== Problem description ==
Say how many lines of these entries include the word "content", and answer with the number alone.

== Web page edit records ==
-------------------------

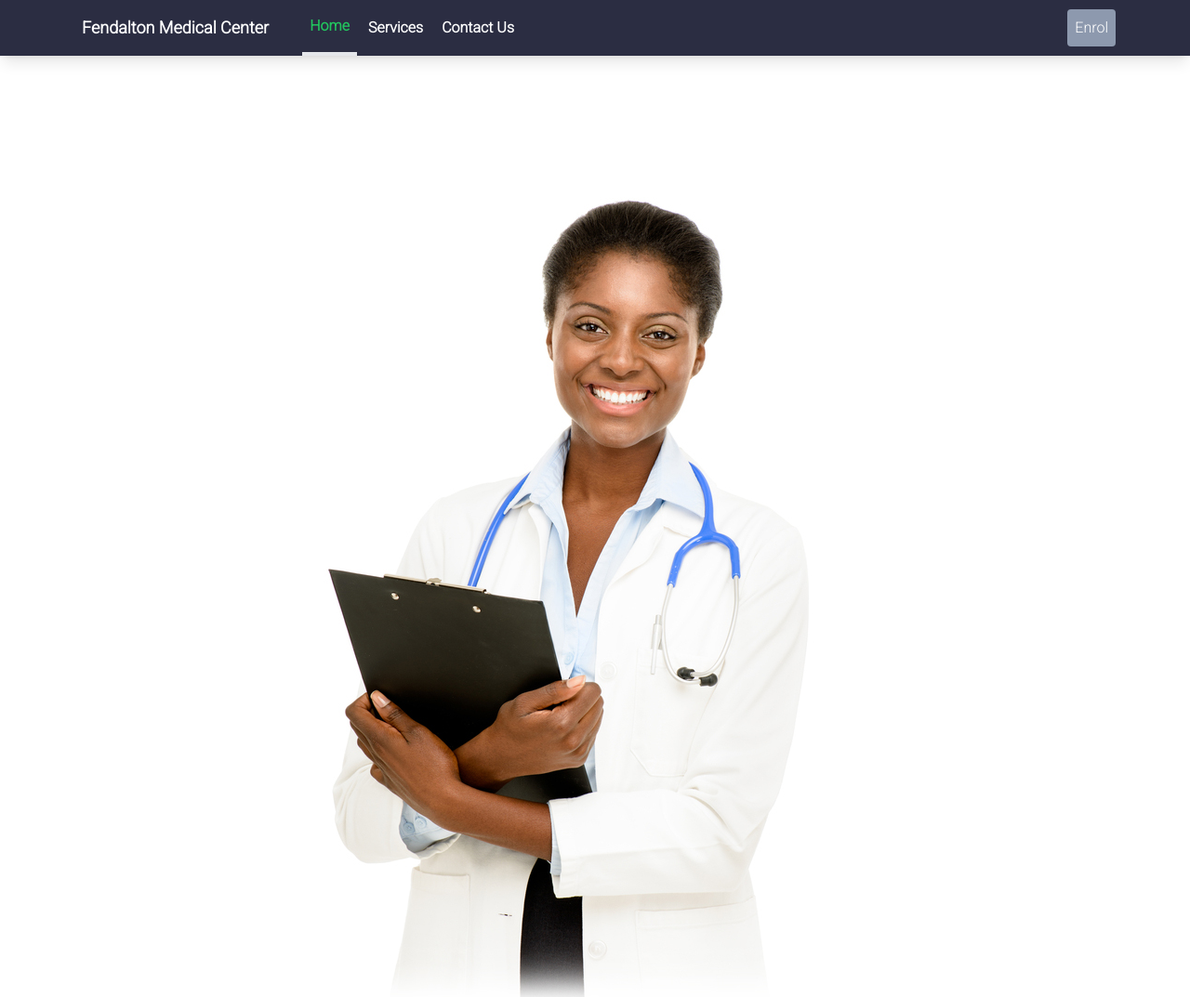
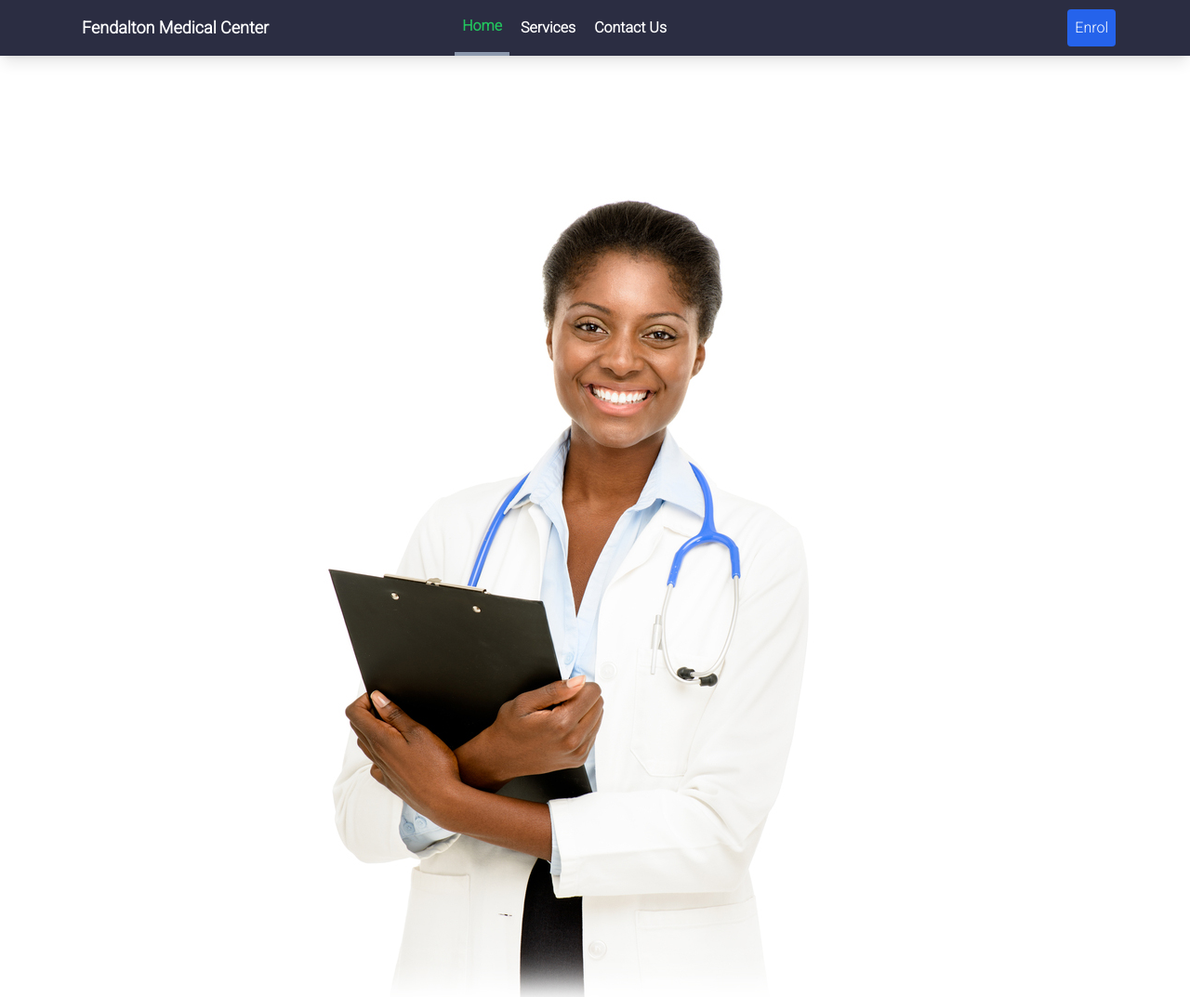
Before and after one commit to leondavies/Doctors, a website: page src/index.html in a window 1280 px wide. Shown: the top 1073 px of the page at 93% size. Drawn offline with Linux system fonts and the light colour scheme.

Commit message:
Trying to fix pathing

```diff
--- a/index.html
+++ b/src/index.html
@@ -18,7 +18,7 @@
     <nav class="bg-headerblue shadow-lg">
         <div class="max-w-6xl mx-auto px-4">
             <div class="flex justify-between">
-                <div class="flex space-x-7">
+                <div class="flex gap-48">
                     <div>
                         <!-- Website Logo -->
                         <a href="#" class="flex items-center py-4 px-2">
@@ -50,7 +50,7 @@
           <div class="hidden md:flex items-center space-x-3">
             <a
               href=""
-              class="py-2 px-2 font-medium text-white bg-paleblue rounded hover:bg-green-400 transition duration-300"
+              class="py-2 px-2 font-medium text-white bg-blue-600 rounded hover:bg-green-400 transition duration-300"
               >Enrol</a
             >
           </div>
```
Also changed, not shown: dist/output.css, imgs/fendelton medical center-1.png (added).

-------------------------

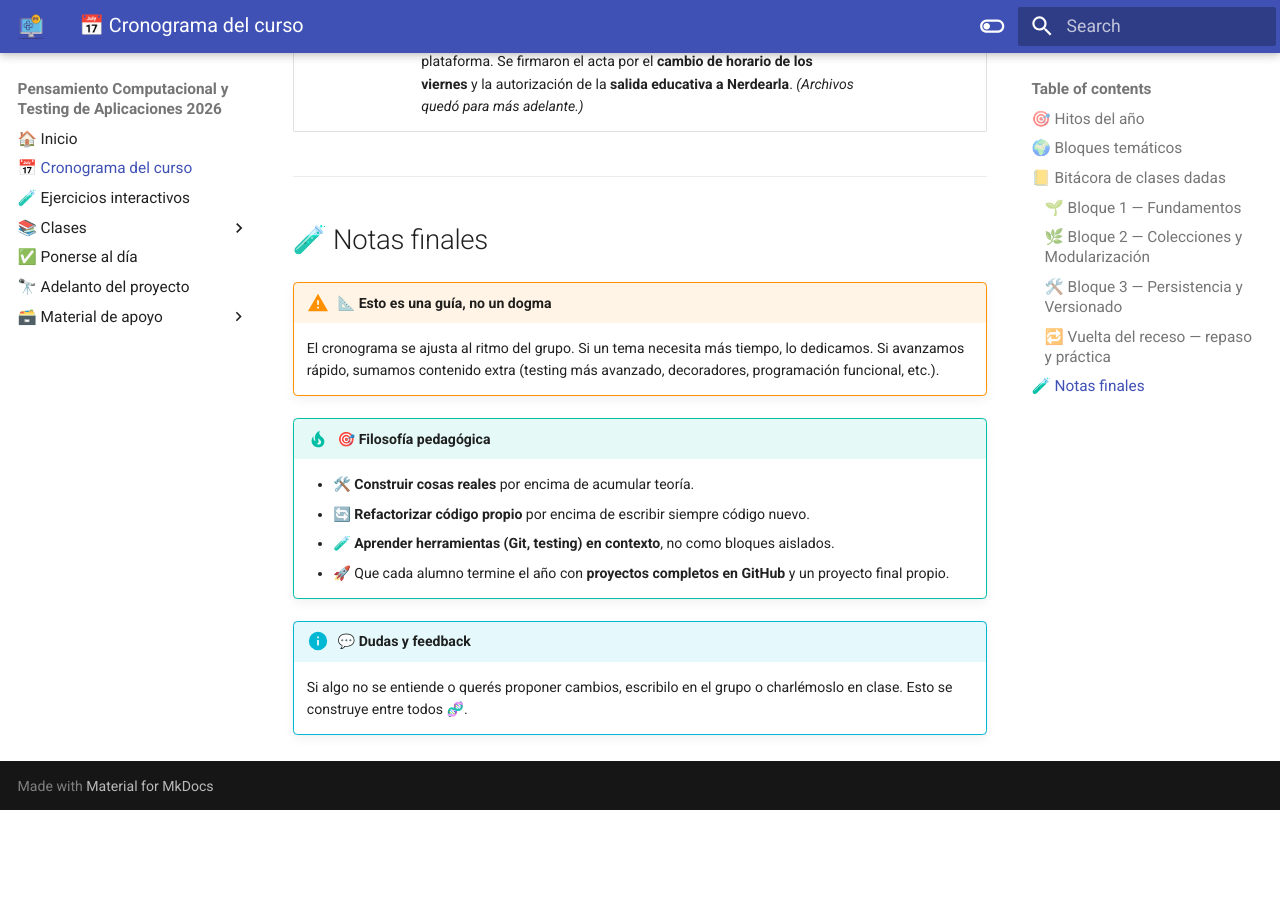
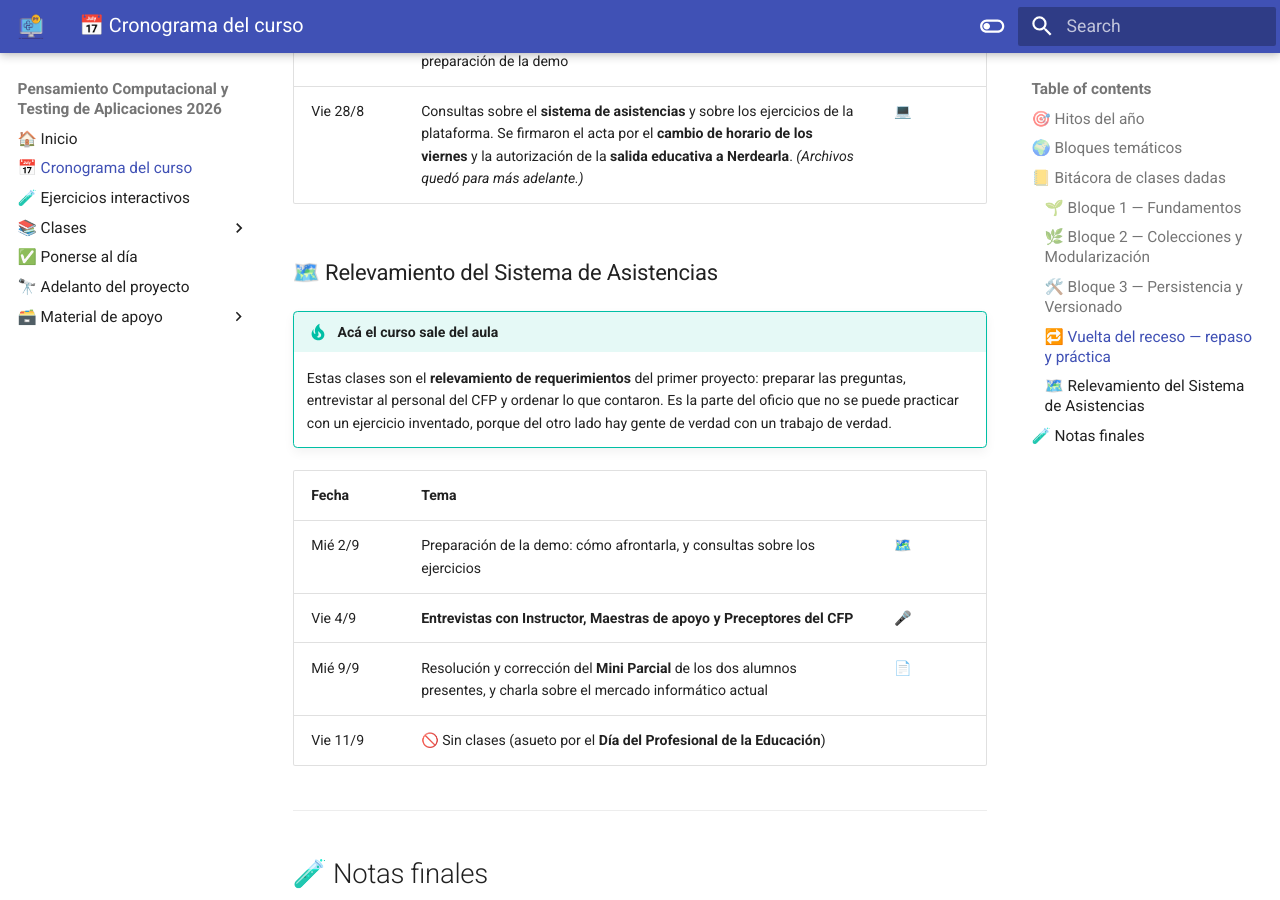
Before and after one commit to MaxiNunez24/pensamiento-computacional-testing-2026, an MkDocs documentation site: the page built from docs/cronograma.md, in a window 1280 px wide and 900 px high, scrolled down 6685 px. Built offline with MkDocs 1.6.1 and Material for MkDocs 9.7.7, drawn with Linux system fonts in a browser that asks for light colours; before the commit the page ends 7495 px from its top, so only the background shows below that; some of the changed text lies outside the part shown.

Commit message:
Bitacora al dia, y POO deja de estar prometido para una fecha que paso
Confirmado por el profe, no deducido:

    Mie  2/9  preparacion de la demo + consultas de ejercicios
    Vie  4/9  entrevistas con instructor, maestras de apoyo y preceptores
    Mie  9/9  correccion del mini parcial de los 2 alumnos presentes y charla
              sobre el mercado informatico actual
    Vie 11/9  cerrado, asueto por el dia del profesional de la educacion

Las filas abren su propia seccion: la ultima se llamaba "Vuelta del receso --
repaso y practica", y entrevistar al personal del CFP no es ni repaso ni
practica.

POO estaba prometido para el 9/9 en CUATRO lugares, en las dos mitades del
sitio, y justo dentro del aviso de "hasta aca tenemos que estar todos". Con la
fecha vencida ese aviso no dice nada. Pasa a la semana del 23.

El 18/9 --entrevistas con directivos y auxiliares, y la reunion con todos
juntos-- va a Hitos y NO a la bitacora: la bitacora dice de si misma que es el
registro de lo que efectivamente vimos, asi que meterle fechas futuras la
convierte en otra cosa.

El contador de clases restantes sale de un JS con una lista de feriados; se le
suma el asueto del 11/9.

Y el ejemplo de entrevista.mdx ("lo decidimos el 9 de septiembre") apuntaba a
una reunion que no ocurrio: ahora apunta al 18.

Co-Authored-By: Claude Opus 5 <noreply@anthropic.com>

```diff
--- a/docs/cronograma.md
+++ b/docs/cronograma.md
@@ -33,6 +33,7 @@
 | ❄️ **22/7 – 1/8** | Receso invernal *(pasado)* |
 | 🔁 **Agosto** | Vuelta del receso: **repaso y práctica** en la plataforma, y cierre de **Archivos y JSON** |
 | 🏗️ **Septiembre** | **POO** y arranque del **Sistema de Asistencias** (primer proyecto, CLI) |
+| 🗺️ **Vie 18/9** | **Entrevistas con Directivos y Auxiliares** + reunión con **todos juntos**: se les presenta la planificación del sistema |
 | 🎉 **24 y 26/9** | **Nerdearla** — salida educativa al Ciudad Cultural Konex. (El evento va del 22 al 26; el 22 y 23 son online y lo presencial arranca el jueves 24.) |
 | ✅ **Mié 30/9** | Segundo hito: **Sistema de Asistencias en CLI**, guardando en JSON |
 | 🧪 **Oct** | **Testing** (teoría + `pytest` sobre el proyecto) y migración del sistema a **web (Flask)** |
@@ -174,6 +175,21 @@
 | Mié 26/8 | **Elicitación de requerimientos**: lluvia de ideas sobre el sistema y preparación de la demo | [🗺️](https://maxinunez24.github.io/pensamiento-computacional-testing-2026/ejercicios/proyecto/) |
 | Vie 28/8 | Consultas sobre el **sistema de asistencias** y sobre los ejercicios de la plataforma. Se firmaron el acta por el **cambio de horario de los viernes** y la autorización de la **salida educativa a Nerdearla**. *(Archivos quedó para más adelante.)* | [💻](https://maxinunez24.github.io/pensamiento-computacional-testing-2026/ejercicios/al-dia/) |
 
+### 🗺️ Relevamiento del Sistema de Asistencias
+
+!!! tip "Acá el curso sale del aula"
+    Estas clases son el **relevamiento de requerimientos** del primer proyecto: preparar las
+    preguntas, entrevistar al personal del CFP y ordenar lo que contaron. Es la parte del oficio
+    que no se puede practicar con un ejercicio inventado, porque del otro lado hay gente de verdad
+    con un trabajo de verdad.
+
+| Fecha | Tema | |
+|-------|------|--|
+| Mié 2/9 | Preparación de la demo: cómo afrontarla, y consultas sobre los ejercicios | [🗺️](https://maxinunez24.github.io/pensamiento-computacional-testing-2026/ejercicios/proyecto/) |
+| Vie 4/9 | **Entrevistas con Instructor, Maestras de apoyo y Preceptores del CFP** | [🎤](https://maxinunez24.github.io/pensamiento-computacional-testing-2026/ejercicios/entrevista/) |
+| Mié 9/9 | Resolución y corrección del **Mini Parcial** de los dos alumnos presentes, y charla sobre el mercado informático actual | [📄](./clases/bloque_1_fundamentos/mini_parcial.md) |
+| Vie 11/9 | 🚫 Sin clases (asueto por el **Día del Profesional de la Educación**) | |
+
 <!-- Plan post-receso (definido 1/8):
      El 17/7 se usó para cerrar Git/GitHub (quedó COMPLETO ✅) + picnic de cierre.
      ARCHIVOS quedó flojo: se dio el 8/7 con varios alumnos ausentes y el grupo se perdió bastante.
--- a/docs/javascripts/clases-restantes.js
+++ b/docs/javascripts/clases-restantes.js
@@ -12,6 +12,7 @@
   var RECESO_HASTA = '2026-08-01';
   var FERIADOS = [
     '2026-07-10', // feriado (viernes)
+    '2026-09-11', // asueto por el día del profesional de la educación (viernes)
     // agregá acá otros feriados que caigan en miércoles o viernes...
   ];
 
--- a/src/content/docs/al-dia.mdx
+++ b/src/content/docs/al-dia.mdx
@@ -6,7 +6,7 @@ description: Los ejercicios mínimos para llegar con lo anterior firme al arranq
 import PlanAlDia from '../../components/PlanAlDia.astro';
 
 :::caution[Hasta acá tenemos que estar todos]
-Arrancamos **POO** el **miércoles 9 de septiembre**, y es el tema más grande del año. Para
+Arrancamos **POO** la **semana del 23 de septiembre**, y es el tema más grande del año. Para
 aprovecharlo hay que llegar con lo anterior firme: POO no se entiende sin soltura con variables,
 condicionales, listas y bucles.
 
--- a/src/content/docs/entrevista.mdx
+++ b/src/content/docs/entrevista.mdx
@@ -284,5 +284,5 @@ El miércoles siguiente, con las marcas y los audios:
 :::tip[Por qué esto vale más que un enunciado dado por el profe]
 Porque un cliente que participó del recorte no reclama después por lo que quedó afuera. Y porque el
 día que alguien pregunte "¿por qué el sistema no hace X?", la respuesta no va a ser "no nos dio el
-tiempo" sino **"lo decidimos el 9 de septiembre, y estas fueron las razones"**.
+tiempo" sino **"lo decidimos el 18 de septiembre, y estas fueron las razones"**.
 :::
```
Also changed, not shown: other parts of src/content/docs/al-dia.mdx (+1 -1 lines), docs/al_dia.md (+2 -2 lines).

-------------------------

== Solution to this exercise ==
5